Saved entries
- Opening Delimiter -
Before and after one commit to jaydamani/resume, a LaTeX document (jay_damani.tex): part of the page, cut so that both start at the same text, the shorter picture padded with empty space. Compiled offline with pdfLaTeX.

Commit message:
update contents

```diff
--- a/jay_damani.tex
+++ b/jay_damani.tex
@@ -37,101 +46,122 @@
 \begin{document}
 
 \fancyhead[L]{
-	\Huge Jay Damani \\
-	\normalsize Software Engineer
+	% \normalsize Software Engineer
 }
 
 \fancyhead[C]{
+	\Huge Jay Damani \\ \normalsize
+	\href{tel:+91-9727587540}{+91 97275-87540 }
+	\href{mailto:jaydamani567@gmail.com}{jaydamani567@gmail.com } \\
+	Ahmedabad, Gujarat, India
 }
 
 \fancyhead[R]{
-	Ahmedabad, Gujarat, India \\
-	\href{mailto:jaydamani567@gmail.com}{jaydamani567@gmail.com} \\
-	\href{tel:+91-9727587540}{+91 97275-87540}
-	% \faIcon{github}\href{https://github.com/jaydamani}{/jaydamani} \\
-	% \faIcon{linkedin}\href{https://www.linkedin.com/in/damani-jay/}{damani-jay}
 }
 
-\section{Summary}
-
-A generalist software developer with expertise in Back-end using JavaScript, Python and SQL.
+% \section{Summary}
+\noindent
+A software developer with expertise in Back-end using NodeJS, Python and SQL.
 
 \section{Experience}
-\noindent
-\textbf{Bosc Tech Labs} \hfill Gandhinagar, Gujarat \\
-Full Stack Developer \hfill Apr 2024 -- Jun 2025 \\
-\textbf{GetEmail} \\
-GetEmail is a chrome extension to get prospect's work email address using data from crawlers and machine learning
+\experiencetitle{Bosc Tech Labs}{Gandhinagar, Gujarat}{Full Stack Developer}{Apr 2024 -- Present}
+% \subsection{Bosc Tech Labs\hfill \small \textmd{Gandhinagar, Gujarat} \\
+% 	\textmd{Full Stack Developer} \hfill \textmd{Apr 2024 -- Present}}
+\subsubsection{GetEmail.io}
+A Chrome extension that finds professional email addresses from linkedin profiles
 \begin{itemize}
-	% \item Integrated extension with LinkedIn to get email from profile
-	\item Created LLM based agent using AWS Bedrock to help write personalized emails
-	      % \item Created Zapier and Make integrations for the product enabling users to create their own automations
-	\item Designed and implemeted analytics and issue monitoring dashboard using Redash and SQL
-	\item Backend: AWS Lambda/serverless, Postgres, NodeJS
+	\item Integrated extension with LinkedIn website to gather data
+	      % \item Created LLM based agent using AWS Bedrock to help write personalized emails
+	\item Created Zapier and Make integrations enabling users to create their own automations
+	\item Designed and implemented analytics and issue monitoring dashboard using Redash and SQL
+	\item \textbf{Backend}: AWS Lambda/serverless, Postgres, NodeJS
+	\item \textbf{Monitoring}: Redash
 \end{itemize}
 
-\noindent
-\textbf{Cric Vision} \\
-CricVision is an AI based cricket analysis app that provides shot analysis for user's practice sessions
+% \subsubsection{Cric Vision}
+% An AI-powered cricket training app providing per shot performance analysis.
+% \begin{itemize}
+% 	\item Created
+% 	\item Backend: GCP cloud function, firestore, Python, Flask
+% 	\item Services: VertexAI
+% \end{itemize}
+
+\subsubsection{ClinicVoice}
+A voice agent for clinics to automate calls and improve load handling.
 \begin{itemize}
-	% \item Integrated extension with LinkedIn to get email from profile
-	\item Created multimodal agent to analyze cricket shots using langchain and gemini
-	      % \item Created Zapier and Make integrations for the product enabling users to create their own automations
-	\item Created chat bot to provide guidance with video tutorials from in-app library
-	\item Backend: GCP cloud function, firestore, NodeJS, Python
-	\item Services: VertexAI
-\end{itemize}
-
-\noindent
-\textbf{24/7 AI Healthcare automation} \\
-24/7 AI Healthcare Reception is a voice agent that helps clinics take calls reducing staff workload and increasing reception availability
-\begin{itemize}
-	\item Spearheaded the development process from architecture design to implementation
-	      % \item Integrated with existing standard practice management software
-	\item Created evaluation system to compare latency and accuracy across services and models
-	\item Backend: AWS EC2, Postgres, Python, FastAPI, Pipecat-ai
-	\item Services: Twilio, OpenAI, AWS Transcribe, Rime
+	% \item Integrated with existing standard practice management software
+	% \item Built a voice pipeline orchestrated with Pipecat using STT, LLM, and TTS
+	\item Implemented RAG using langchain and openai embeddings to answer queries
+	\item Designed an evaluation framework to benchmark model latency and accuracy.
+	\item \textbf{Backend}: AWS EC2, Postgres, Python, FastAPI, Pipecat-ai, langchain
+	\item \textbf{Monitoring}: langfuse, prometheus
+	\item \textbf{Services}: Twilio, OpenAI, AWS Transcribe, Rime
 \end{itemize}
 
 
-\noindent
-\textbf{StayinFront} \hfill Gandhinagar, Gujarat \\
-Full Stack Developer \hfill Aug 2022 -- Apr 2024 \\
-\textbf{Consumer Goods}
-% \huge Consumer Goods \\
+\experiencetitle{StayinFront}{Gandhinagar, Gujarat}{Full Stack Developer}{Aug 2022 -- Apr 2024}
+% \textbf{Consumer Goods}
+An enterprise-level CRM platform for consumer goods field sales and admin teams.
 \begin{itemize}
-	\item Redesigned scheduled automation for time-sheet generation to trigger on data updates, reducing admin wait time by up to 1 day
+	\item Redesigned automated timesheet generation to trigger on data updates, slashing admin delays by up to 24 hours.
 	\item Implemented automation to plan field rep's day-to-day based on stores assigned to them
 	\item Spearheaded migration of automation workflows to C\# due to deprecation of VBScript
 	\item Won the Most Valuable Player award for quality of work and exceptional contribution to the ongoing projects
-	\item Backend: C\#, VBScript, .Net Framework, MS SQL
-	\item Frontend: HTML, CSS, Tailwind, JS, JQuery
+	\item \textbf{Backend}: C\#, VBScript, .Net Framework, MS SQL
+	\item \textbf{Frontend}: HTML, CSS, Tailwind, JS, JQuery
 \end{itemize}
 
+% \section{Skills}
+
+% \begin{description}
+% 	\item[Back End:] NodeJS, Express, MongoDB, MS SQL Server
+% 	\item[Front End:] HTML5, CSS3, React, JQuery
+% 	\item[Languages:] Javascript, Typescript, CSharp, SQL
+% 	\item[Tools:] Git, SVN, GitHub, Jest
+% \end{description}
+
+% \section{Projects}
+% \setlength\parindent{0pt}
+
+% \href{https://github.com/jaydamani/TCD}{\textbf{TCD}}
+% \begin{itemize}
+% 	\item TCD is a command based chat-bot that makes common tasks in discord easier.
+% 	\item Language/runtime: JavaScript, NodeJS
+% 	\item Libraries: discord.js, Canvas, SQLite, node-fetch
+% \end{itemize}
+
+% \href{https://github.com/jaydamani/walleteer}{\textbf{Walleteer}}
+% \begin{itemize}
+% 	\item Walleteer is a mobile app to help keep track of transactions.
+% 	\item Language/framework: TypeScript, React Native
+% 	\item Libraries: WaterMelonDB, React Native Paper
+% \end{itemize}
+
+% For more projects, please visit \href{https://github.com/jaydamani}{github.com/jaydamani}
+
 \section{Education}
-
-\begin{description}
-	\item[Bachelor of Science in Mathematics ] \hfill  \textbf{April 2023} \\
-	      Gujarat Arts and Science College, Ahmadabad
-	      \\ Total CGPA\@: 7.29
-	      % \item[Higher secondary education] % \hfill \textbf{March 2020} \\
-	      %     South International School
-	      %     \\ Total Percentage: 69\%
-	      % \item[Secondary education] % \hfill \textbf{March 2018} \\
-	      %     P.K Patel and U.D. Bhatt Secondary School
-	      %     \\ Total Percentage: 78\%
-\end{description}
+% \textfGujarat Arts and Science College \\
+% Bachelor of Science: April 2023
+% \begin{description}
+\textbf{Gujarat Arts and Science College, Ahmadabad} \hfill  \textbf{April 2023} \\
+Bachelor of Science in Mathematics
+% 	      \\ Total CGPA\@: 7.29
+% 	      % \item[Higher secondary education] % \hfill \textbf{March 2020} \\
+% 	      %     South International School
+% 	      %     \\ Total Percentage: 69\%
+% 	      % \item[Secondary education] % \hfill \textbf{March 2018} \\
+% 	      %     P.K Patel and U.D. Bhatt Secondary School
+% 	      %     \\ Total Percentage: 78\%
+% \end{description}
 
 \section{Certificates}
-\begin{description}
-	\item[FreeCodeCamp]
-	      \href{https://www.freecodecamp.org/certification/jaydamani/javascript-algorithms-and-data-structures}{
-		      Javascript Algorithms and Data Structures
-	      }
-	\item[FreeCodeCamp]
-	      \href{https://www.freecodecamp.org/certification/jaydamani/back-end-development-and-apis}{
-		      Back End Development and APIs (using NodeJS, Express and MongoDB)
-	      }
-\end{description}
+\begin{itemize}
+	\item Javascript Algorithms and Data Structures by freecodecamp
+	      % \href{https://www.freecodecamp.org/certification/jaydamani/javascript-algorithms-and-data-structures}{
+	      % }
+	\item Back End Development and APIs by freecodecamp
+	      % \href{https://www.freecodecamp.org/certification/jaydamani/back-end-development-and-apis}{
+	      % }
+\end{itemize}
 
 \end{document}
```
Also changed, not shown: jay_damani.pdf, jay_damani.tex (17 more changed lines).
- Closing Delimiter -
- Opening Delimiter -
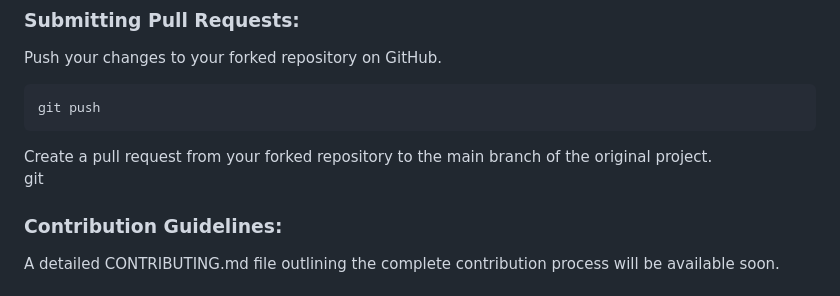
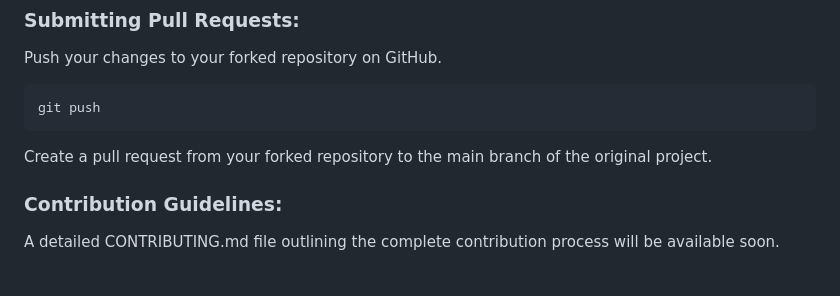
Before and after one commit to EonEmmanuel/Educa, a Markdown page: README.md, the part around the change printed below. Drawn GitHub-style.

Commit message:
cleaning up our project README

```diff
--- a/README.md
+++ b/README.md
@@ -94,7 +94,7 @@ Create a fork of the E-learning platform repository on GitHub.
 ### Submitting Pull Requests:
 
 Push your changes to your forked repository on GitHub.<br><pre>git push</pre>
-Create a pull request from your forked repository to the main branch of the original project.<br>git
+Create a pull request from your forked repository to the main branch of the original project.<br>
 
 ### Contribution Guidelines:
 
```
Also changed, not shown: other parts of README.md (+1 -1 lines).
- Closing Delimiter -
EXERCISE:
Return each line in the records that holds the string "hfill".

WRITTEN ANSWER:
-\textbf{Bosc Tech Labs} \hfill Gandhinagar, Gujarat \\
-Full Stack Developer \hfill Apr 2024 -- Jun 2025 \\
+% \subsection{Bosc Tech Labs\hfill \small \textmd{Gandhinagar, Gujarat} \\
+% 	\textmd{Full Stack Developer} \hfill \textmd{Apr 2024 -- Present}}
-\textbf{StayinFront} \hfill Gandhinagar, Gujarat \\
-Full Stack Developer \hfill Aug 2022 -- Apr 2024 \\
-	\item[Bachelor of Science in Mathematics ] \hfill  \textbf{April 2023} \\
-	      % \item[Higher secondary education] % \hfill \textbf{March 2020} \\
-	      % \item[Secondary education] % \hfill \textbf{March 2018} \\
+\textbf{Gujarat Arts and Science College, Ahmadabad} \hfill  \textbf{April 2023} \\
+% 	      % \item[Higher secondary education] % \hfill \textbf{March 2020} \\
+% 	      % \item[Secondary education] % \hfill \textbf{March 2018} \\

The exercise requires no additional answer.